The Prince of Silence

There have been many eccentric characters that have graced the British aristocracy over the centuries. No one knows for sure why, but access to vast sums of money and power might have made it possible for these people to indulge some desires that the general public could not.

One of the more interesting aristocrats in British history was the 5th Duke of Portland, William John Cavendish-Scott-Bentinck (we’ll call him William). He has a nickname that is more famous, however, and that is “The Prince of Silence.”

c1.staticflickr.com

He was born in 1800 in London, and lived a fairly unremarkable upper class life for many years. He served in the army, but left due to poor health. He also took a seat in Parliament at age 24, but he surrendered the seat to an uncle in 1826, once again for health problems.

His eccentricity started to show itself after he proposed marriage to an opera singer and was turned down. This was apparently too much for his mind to handle, and he retired to his estate, Welbeck Abbey.

He used only five rooms in his house, and wouldn’t let anyone except his valet see him. If he needed medical help, a doctor would have to shout questions at his valet from behind a locked door. The valet would then get the answer from William and shout them back. Since William nearly reached his 80th birthday, this must have worked.

It was inevitable, though, that other servants would encounter him when he left his rooms. If this happened, William would back up against a wall and pretend to be a statue. The servant would then have to walk by him without looking at him or acknowledging him in any way. If they failed to do this, they were fired immediately. If he needed to communicate with a servant, he would do so by mail, as he kept a mailbox outside his rooms specifically for staff communications.

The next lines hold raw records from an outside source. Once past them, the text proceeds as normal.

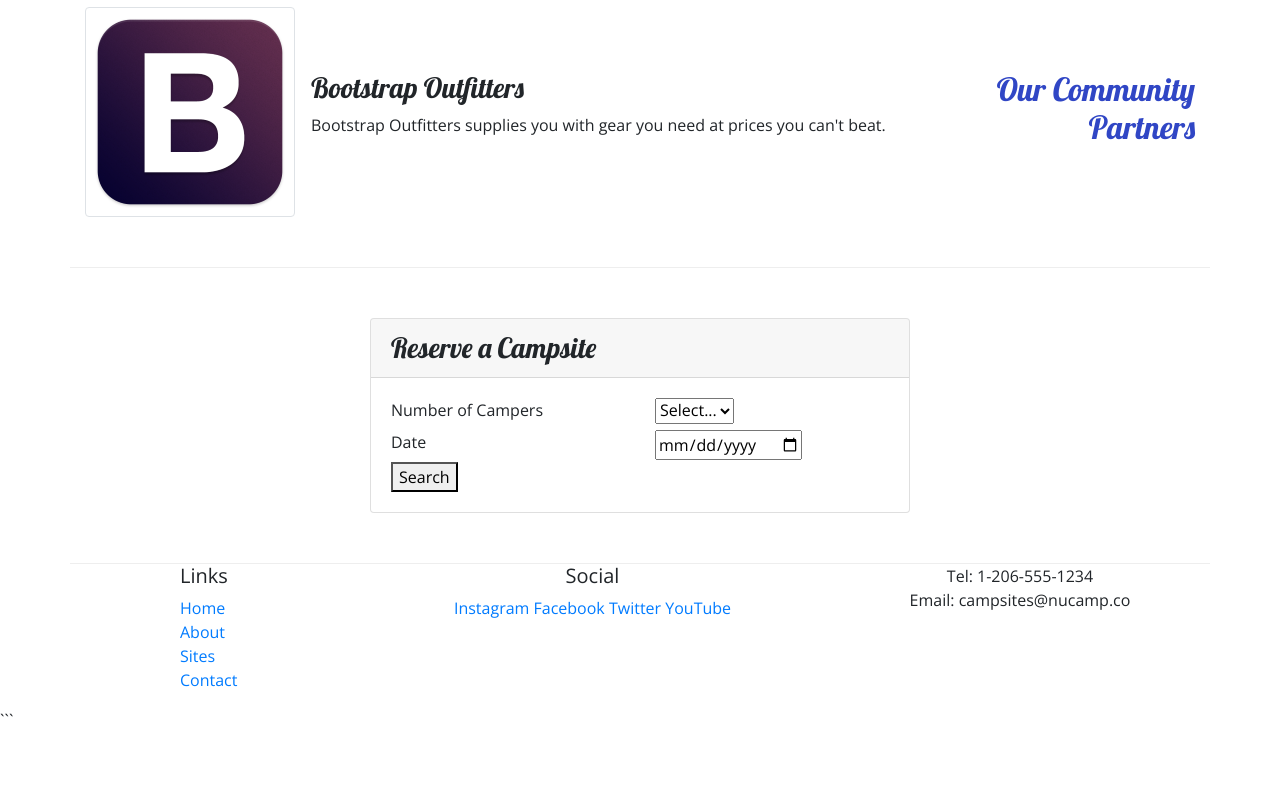
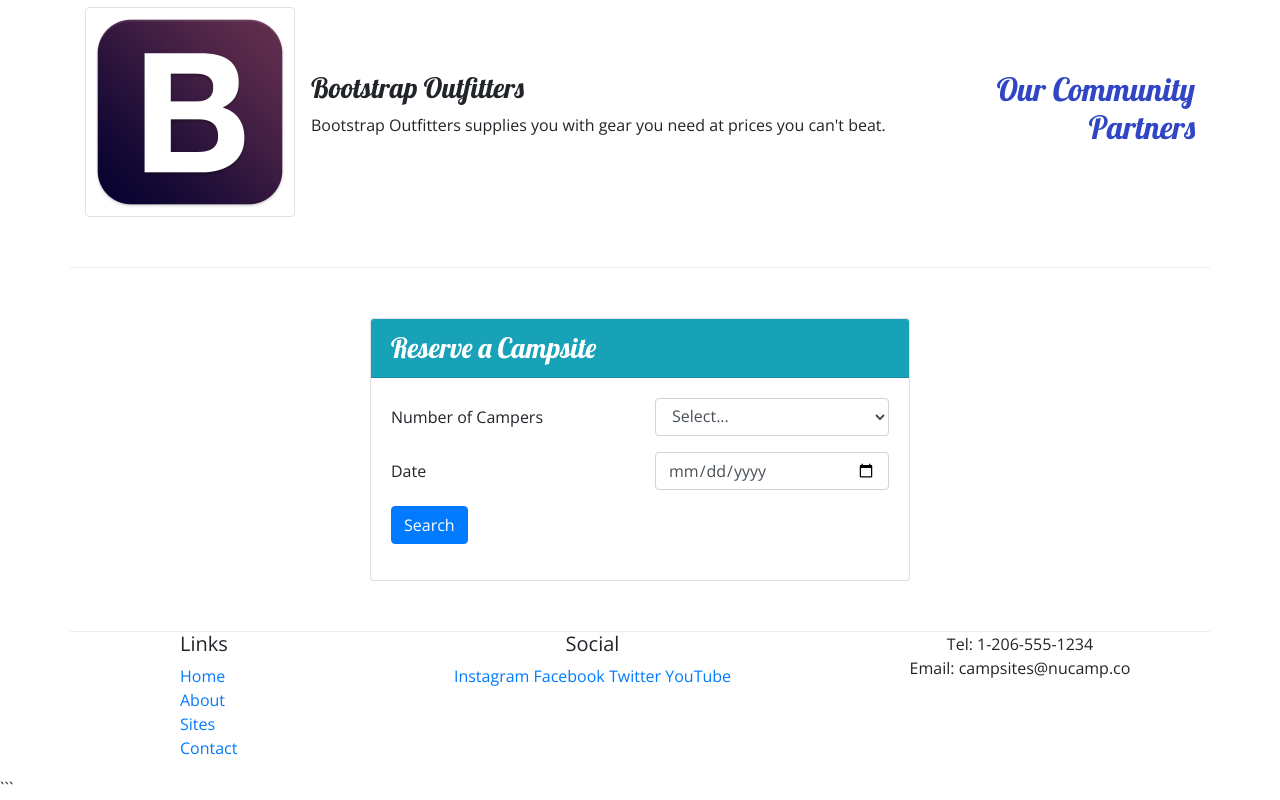
Before and after one commit to andremichalowski/campsites, a website: page index.html in a window 1280 px wide. Shown: the part 885-1685 px from the top of the page. Before the commit the page ends 1617 px from the top, so only its background shows below. Drawn offline with nearby package versions, Linux system fonts and the light colour scheme.

Commit message:
Fixing the Form

```diff
--- a/index.html
+++ b/index.html
@@ -95,14 +95,14 @@
         <div class="row row-content">
             <div class="col-sm-6 mx-auto">
                 <div class="card">
-                    <h3 class="card-header">Reserve a Campsite</h3>
+                    <h3 class="card-header bg-info text-white">Reserve a Campsite</h3>
                     <div class="card-body">
-                        <form>
-                            <div class="row">
-                                <label class="col">Number of Campers</label>
+                        <form id="reserveForm">
+                            <div class="form-group row">
+                                <label for="numCampers" class="col-sm-6 col-form-label">Number of Campers</label>
                                 <!-- Select Dropdown -->
                                 <div class="col">
-                                    <select name="numCampers" id="numCampers">
+                                    <select name="numCampers" id="numCampers" class="form-control">
                                         <option selected>Select...</option>
                                         <option value="1">1</option>
                                         <option value="2">2</option>
@@ -113,15 +113,17 @@
                                     </select>
                                 </div>
                             </div>
-                            <div class="row">
-                                <label for="date" class="col">Date</label>
+                            <!-- Date -->
+                            <div class="form-group row">
+                                <label for="date" class="col-sm-6 col-form-label">Date</label>
                                 <div class="col">
-                                    <input type="date" id="date" name="date" placeholder="Date" />
+                                    <input type="date" class="form-control" id="date" name="date" placeholder="Date" />
                                 </div>
                             </div>
-                            <div class="row">
+                            <!-- Search Button -->
+                            <div class="form-group row">
                                 <div class="col">
-                                    <button type="submit" class="">Search</button>
+                                    <button type="submit" class="btn btn-primary">Search</button>
                                 </div>
                             </div>
                         </form>
```
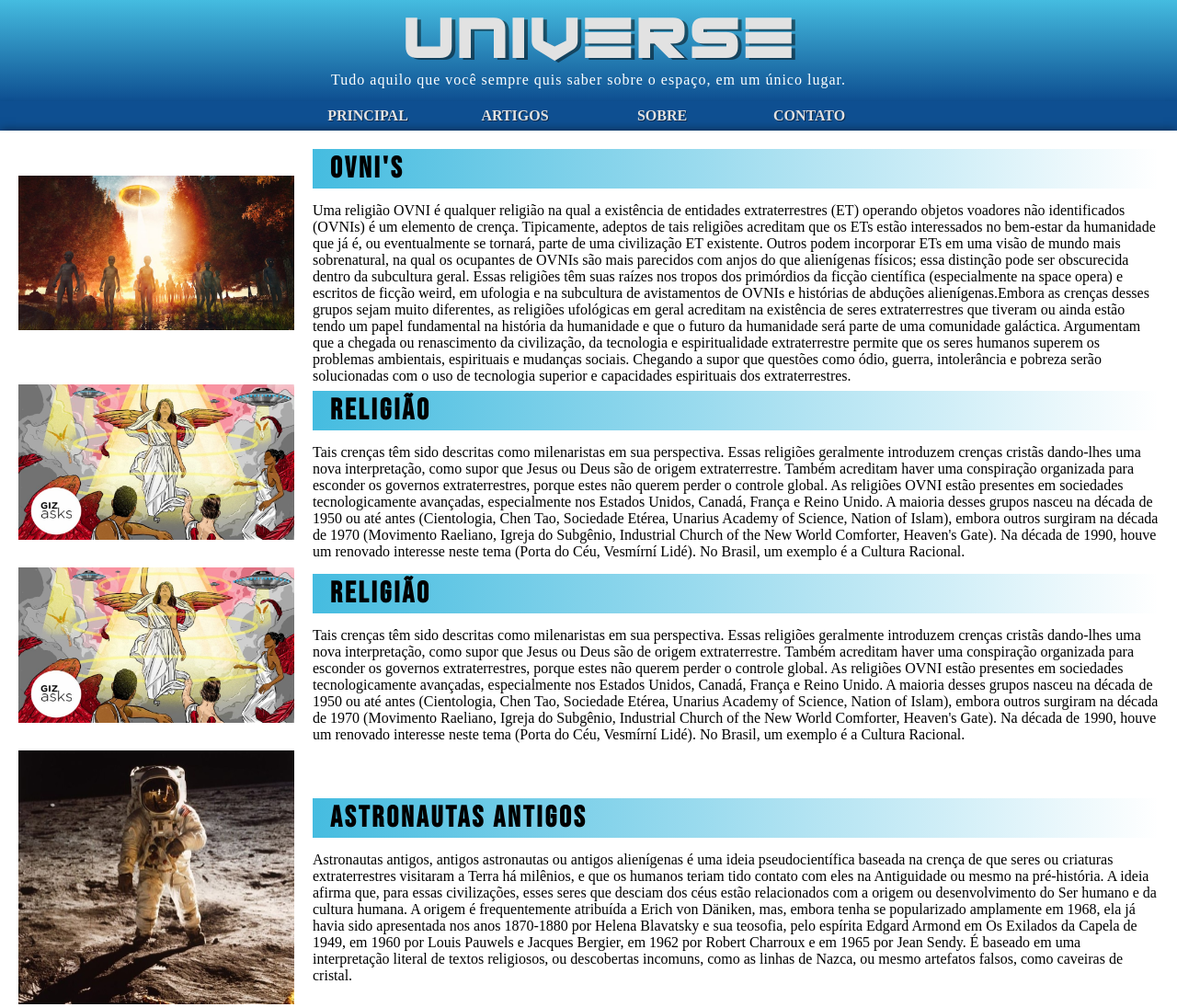
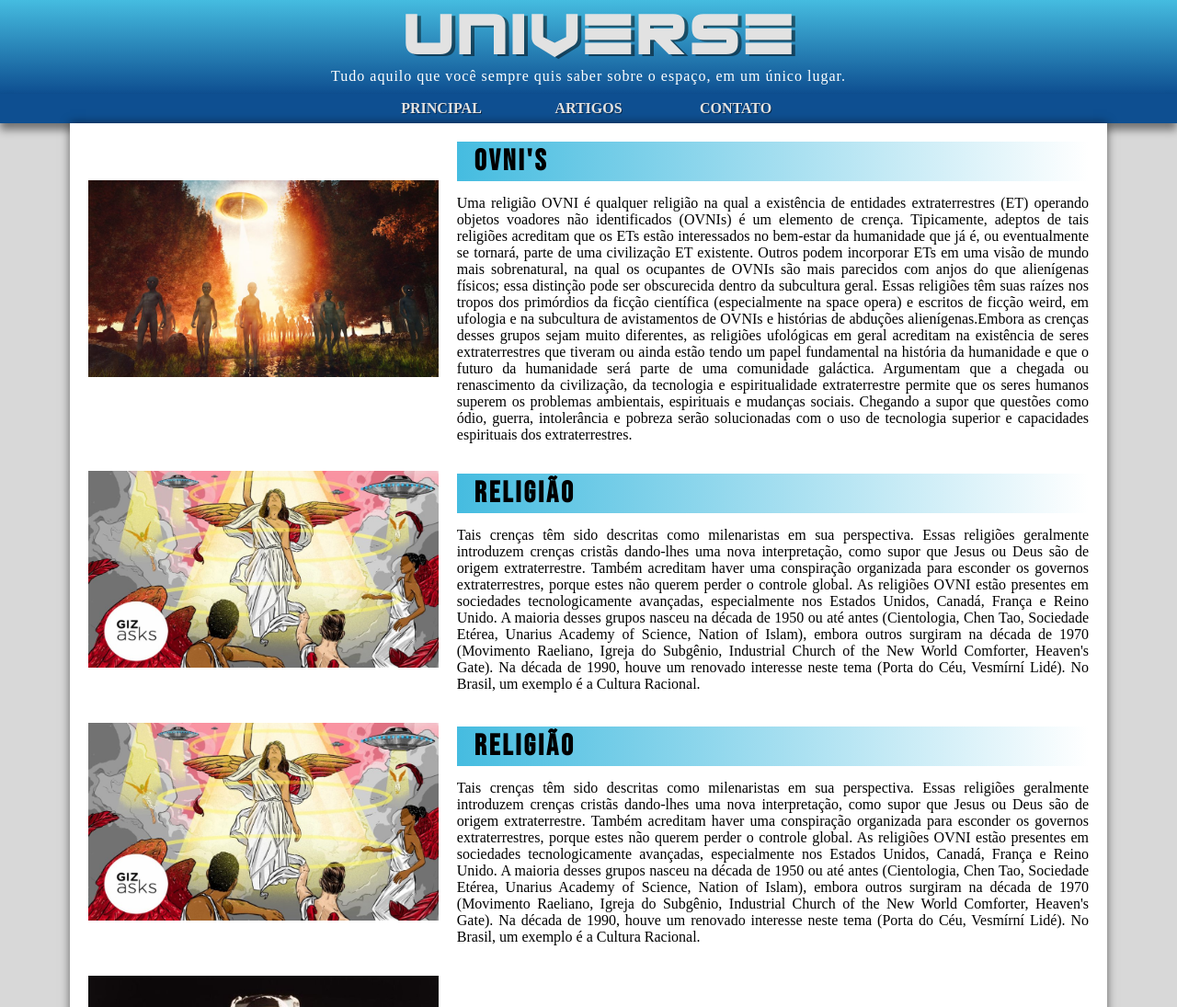
Before and after one commit to edsuuu/html-css, a plain HTML site: page universe/index.html in a window 1280 px wide. Shown: the top 1095 px of the page at 92% size. Drawn offline with Linux system fonts and the light colour scheme.

Commit message:
atualização

```diff
--- a/universe/index.html
+++ b/universe/index.html
@@ -16,7 +16,6 @@
         <ul>
             <li><a href="#" class="Home" target="_self" rel="next">Principal</a></li>
             <li><a href="#" class="Home" target="_self" rel="next">Artigos</a></li>
-            <li><a href="#" class="Home" target="_self" rel="next">Sobre</a></li>
             <li><a href="#" class="Home" target="_self" rel="next">Contato</a></li>
         </ul>
     </nav>
@@ -49,7 +48,7 @@
             <div class="blog">
                 <img src="imagem/astronauta-lua.jpg" alt="lua">
                 <div class="content">
-                    <h1>Astronautas Antigos</h1>
+                    <h1>Astronautas</h1>
                     <p>Astronautas antigos, antigos astronautas ou antigos alienígenas é uma ideia pseudocientífica baseada na crença de que seres ou criaturas extraterrestres visitaram a Terra há milênios, e que os humanos teriam tido contato com eles na Antiguidade ou mesmo na pré-história. A ideia afirma que, para essas civilizações, esses seres que desciam dos céus estão relacionados com a origem ou desenvolvimento do Ser humano e da cultura humana. A origem é frequentemente atribuída a Erich von Däniken, mas, embora tenha se popularizado amplamente em 1968, ela já havia sido apresentada nos anos 1870-1880 por Helena Blavatsky e sua teosofia, pelo espírita Edgard Armond em Os Exilados da Capela de 1949, em 1960 por Louis Pauwels e Jacques Bergier, em 1962 por Robert Charroux e em 1965 por Jean Sendy. É baseado em uma interpretação literal de textos religiosos, ou descobertas incomuns, como as linhas de Nazca, ou mesmo artefatos falsos, como caveiras de cristal.</p>
                 </div>
             </div>
--- a/universe/style/style.css
+++ b/universe/style/style.css
@@ -43,9 +43,9 @@ body {
 
 header {
     background-image: linear-gradient(to bottom, var(--cor2),var(--nav) );
+    width: auto;
+    text-align: center;
 
-    text-align: center;
-    padding: 4px;
 }
 header label {
     margin-left: 30px;
@@ -62,6 +62,8 @@ header label a {
 header p {
     font-size: 1em;
     color: white;
+    padding-left: 20px;
+    padding-right: 20px;
     padding-bottom: 10px;
     letter-spacing: 1px;
 
@@ -71,6 +73,7 @@ nav {
     text-align: center;
     padding: 7px;
     box-shadow: 0px 7px 9px rgba(0, 0, 0, 0.479);
+
 }
 
 nav a:hover{
@@ -100,8 +103,8 @@ nav ul li a {
 
 main {
     background-color: white;
-    min-width: 300px;
-    max-width: 1300px;
+    min-width: 50%;
+    max-width: 85%;
     margin: auto;
     padding: 20px;
     box-shadow: 0px 0px 10px rgba(0, 0, 0, 0.548);
@@ -119,12 +122,14 @@ main h1 {
 
 .blog {
     display: flex;
+    text-align: justify;
     align-items: center;
-    width: 100%;
+    max-width: 100%;
+    padding-bottom: 30px;
 }
 .blog img{
-    display: fl;
-    max-width: 300px;
+    display: flex;
+    width: 35%;
     margin-right: 20px;
     margin-bottom: 30px;
 }
```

His desire to not speak to anyone was certainly hampered by his building plans. He was constantly adding to his home, and hundreds of workmen were employed in this task at all times. Even these construction projects were eccentric, too. He had 15 miles of tunnels constructed underground, as well as a series of subterranean rooms, included an observatory with a glass roof. He also built a giant underground ballroom with a large hydraulic elevator, but he obviously never held any parties there. In addition, he got rid of most of his furniture and painted many of his rooms bright pink.

He became more reclusive as he got older, and he allowed Welbeck Abbey to fall into disrepair. When he died, he was at his home in London, because the Abbey was no longer fit for human habitation.

Since he had no direct heirs, his estate passed to a cousin. Years later, part of Welbeck Abbey was turned into a museum that showcased William’s eccentric life.

Next Article
ADVERTISEMENT
  • The unstoppable Iron Mike

    If you thought Iron Man was indestructible wait until you hear about Michael Malloy or Mike The Durable as his friends liked to call him. Malloy was a firefighter who lives in New York City during the 1920s but by 1933 he was homeless and had fallen deep into the clutches of alcoholism. You see...

    Read More
  • You Want To Live Forever? Start By Getting A Dog.

    Next time you find yourself screaming at your dog in anger because the young puppy chewed up your shoes, tore down your curtains or ruined your sofa, do keep this in mind: Buddy may actually be adding years on your life! In Sweden, researchers followed over 3 million people over the age of forty for...

    Read More
  • The Town That Respectfully Maintained The Grave Of A Toilet

    General George Smith Patton was a highly decorated senior officer of the United States Army, he is best known for commanding the U.S Third Army during the Allied liberation of Normandy in June 1944. His military exploits are well noted and documented, in fact, he is seen as one of the greatest war generals to...

    Read More
  • New Evidence Shows Menopause Treatment Not a Cancer Risk

    An exciting major new study has found that taking hormone replacement therapy to counter the symptoms of menopause does not increase a woman’s risk of early death. Researchers in the early 2000s discovered a link between women taking HRT for over five years and a higher risk of cancer. It even detailed how patients could...

    Read More
  • The Mysterious tale of Lucky Lord Lucan

    Some claim it to be one of the greatest mysteries of the 20th Century and when you dive into the story it really just begs the question - what in the world happened to Lucky Lord Lucan? On November 7, 1974, Lord Richard John Bingham the Seventh Earl of Lucan murdered his wife’s nanny by...

    Read More
  • A French Noblewoman Who Became a Ferocious Pirate Legend

    During the height of the Hundred Years War between England and France, one French noblewoman became feared throughout France for her ferocious never-ending appetite for revenge. Jeanne de Clisson with the help of the English outfitted three warships and caused havoc to any French ships crossing the English channel. Some may say privateer but at...

    Read More
  • The Native American Who Saved the Pilgrims

    Many of us are familiar with the Pilgrims and the first Thanksgiving, but have you heard of Squanto, the Patuxet Native American from Cape Cod Bay that saved the Pilgrims from disease and disaster? Squanto was a young man when, in 1614, he was abducted by Spanish conquistadors. He was forcefully taken by ship back...

    Read More